Rob Colbourne & Stuart Mugridge

Digbeth Public Art concept

1. Industriality, Digbeth and the coach station.

The boundary ‘fencescape’ – that it is not ‘one object’ but an ‘array of related
features’ – a landscape of relations. In effect the individual components aim to
provoke a sense of intrigue, whilst creating other effects holistically throughout
its structure.
The old station’s interior candidly exposed its raw industrial construction when
looking upward to the ceiling.

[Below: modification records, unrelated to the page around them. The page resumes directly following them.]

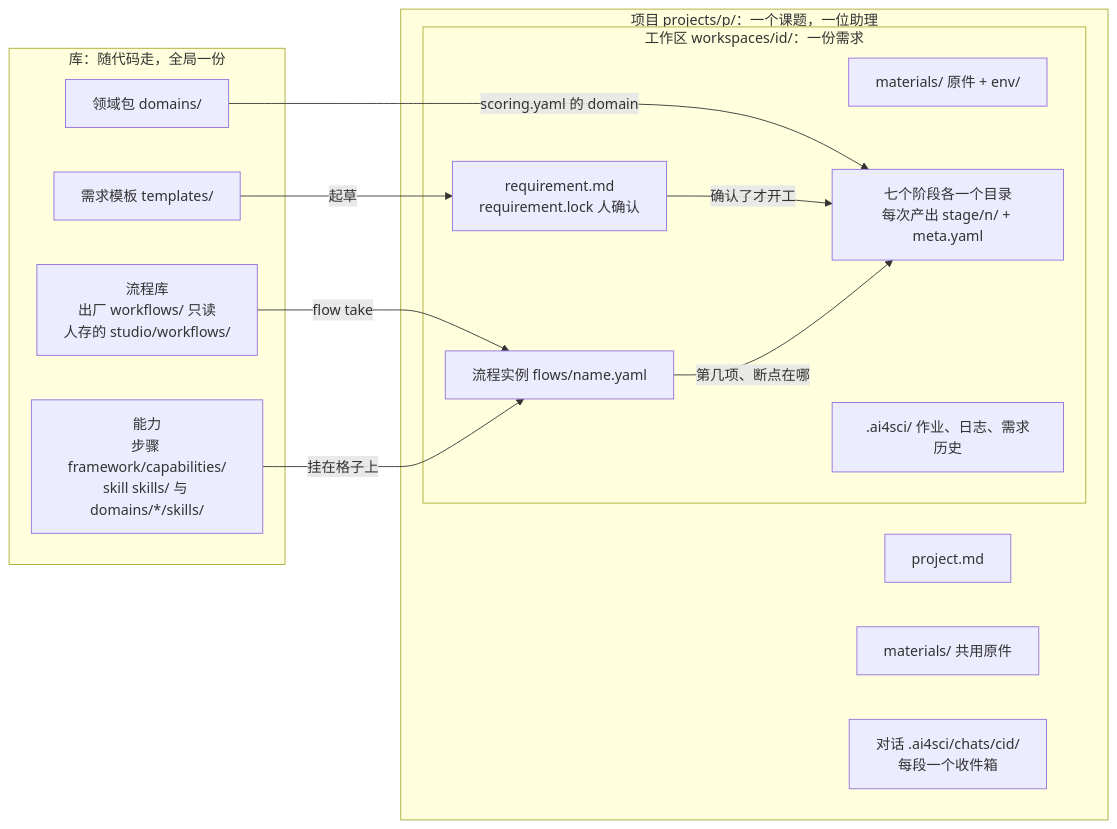
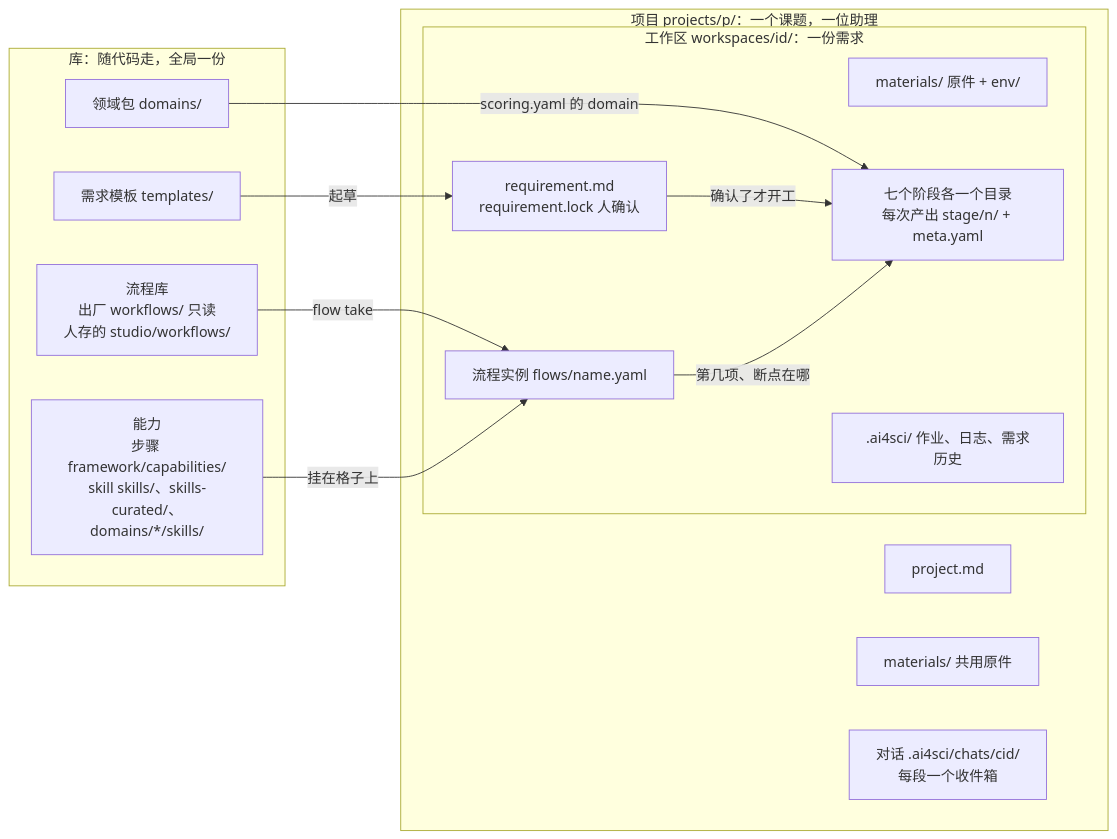
The second of 3 diagrams in docs/architecture/README.md (zephyr4123/TJU-AI4Science), drawn with Mermaid before and after one commit. The commit also changed other lines of this file and 1 other file, not shown here.

Commit message:
纲领与 workflow.md 跟上审查后的修正：P-26 拼错的名字不关阶段、按 cwd 判项目、Codex 下边界只管 prompt；P-27 查用法不查字眼；P-15 名字不复用、派生格式留给派生；端口去掉 guide_channel、指南变了只塞变了的几节；目录树补 skills-curated（#195）

````diff
--- a/docs/architecture/README.md
+++ b/docs/architecture/README.md
@@ -80,27 +80,27 @@
 ```mermaid
 flowchart LR
   subgraph LIB["库：随代码走，全局一份"]
-    CAP["能力<br/>步骤 framework/capabilities/<br/>skill skills/ 与 domains/*/skills/"]
+    CAP["能力<br/>步骤 framework/capabilities/<br/>skill skills/、skills-curated/、domains/*/skills/"]
     WF["流程库<br/>出厂 workflows/ 只读<br/>人存的 studio/workflows/"]
     TPL["需求模板 templates/"]
     DOM["领域包 domains/"]
   end
   subgraph PRJ["项目 projects/p/：一个课题，一位助理"]
     GOAL["project.md"]
     SHARED["materials/ 共用原件"]
     CHAT["对话 .ai4sci/chats/cid/<br/>每段一个收件箱"]
     subgraph WS["工作区 workspaces/id/：一份需求"]
       REQ["requirement.md<br/>requirement.lock 人确认"]
       MAT["materials/ 原件 + env/"]
       FLOW["流程实例 flows/name.yaml"]
       OUT["七个阶段各一个目录<br/>每次产出 stage/n/ + meta.yaml"]
       REC[".ai4sci/ 作业、日志、需求历史"]
     end
   end
   WF -- "flow take" --> FLOW
   CAP -- "挂在格子上" --> FLOW
   TPL -- "起草" --> REQ
   DOM -- "scoring.yaml 的 domain" --> OUT
   REQ -- "确认了才开工" --> OUT
   FLOW -- "第几项、断点在哪" --> OUT
 ```
````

Aiming to maintain that authenticity, whilst
reinterpreting this into something new, the boundary fence explodes this raw
grittiness outwardly to the edges of the apron, the old interior becoming
exterior, following the ethos of this re- development.

2. Forms and the Directionality of Weight.

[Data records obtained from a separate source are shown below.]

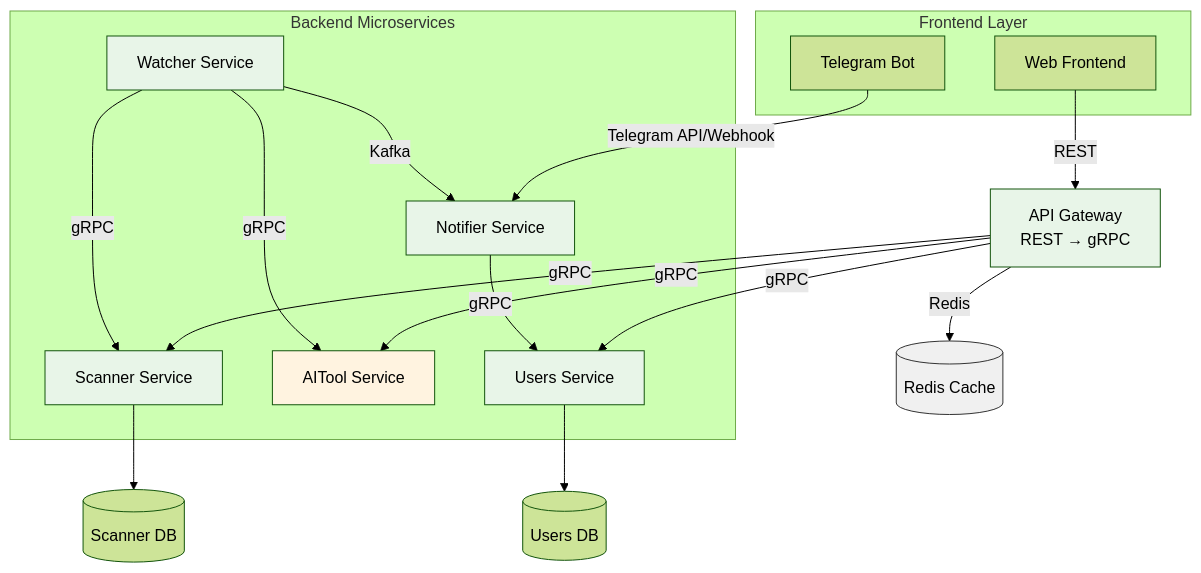
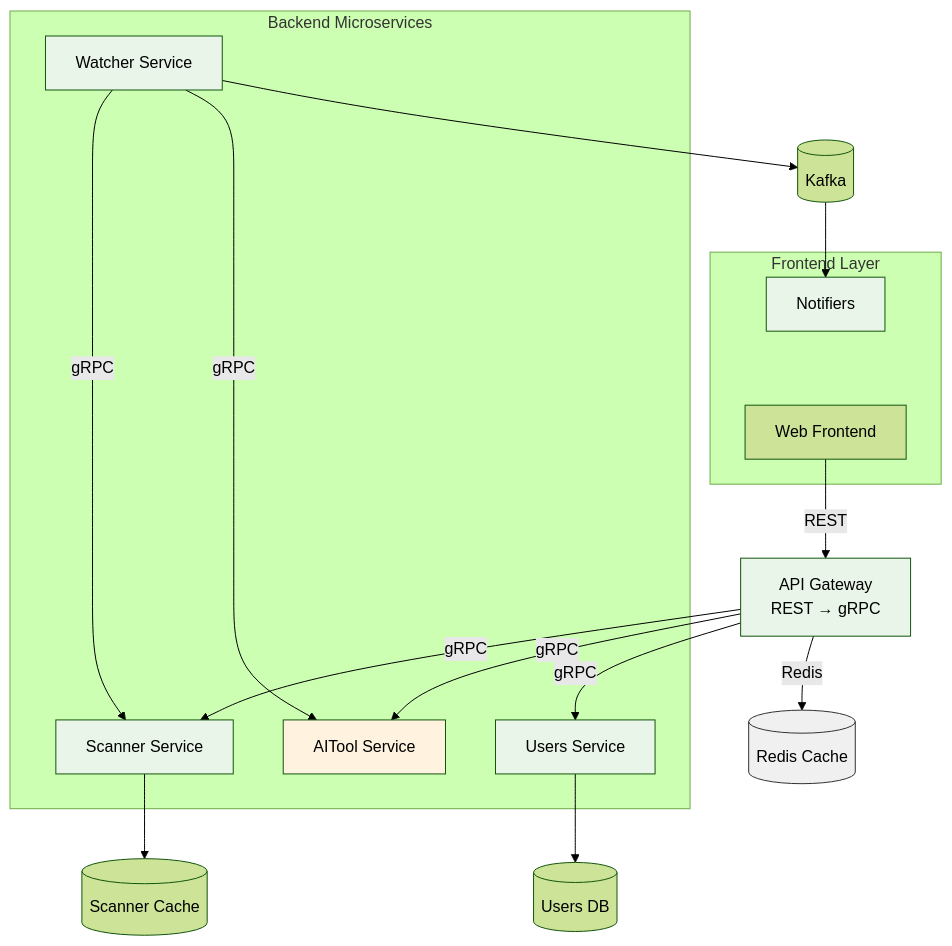
The diagram in README.md (m1keee3/FinanceAnalyst), drawn with Mermaid (forest theme) before and after one commit. The commit also changed other lines of this file, not shown here.

````diff
--- a/README.md
+++ b/README.md
@@ -14,52 +14,53 @@
 ```mermaid
 graph TB
     %% Frontend section
     subgraph "Frontend Layer"
+        NT[Notifiers]
         FE[Web Frontend]
-        TG[Telegram Bot]
+
+        NT -.- FE
+        linkStyle 0 stroke-width:0px,opacity:0
     end
 
     %% API Gateway
     GW[API Gateway<br/>REST → gRPC]
     
     %% Backend Services
     subgraph "Backend Microservices"
         SC[Scanner Service]
         WT[Watcher Service]
-        NT[Notifier Service]
         AI[AITool Service]
         US[Users Service]
     end
     
     %% Data Layer
-    DB1[(Scanner DB)]
+    DB1[(Scanner Cache)]
     DB2[(Users DB)]
     REDIS[(Redis Cache)]
+    KAFKA[(Kafka)]
     
     %% Connections
     FE -->|REST| GW
-    TG -->|Telegram API/Webhook| NT
     
     GW -->|gRPC| SC
     GW -->|gRPC| AI
     GW -->|gRPC| US
     GW -->|Redis| REDIS
     
     WT -->|gRPC| SC
     WT -->|gRPC| AI
-    WT -->|Kafka| NT
     
-    NT -->|gRPC| US
-
     SC --> DB1
     US --> DB2
+    WT --> KAFKA
+    KAFKA --> NT
 
     style GW fill:#e8f5e8
     style SC fill:#e8f5e8
     style WT fill:#e8f5e8
     style NT fill:#e8f5e8
     style US fill:#e8f5e8
     style AI fill:#fff3e0
     style REDIS fill:#f0f0f0,stroke:#333
 
 ```
````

Merging the old station’s identity and that of the forms of a weighbridge, the
individual components that make up the boundary, perhaps, in effect turn the
whole site into a kind of weighbridge, where people are loaded and unloaded.

*These individual components also lean, playing with their own notion of centre
of gravity, the horizontal and vertical. They are formed by folding a flat sheet
into a 3D form, in itself something that can balance. This fold allows us to
experiment in how the structure can lean up to its ‘tipping point’.

This leaning gives us notions of architectural balance, or something that implies

a moment of rested potential movement.

3. Solid and Slitted structure; Movement and Flow.

The boundary is about the experience of it, not necessarily the object itself.
From passing it at different angles and perspectives, it can seem to be quite
solid, though your own movement, gaps appear between haunches. From
entering at another angle, the L shaped haunch allows for a ‘slit’ to open up that
allows visual access to the apron. This references the iron ‘slitting’ process of
the Lloyd’s mill, previously linked to the site whilst embracing the notion of
‘motion parallax’.

The L shaped haunches placed side by side have a unidirectionality that allows
for a different effect depending on the angle of approach. Through this it aims to
embed the notion of the language of a station and public transport, symbols
that promote travelling in a space of transition.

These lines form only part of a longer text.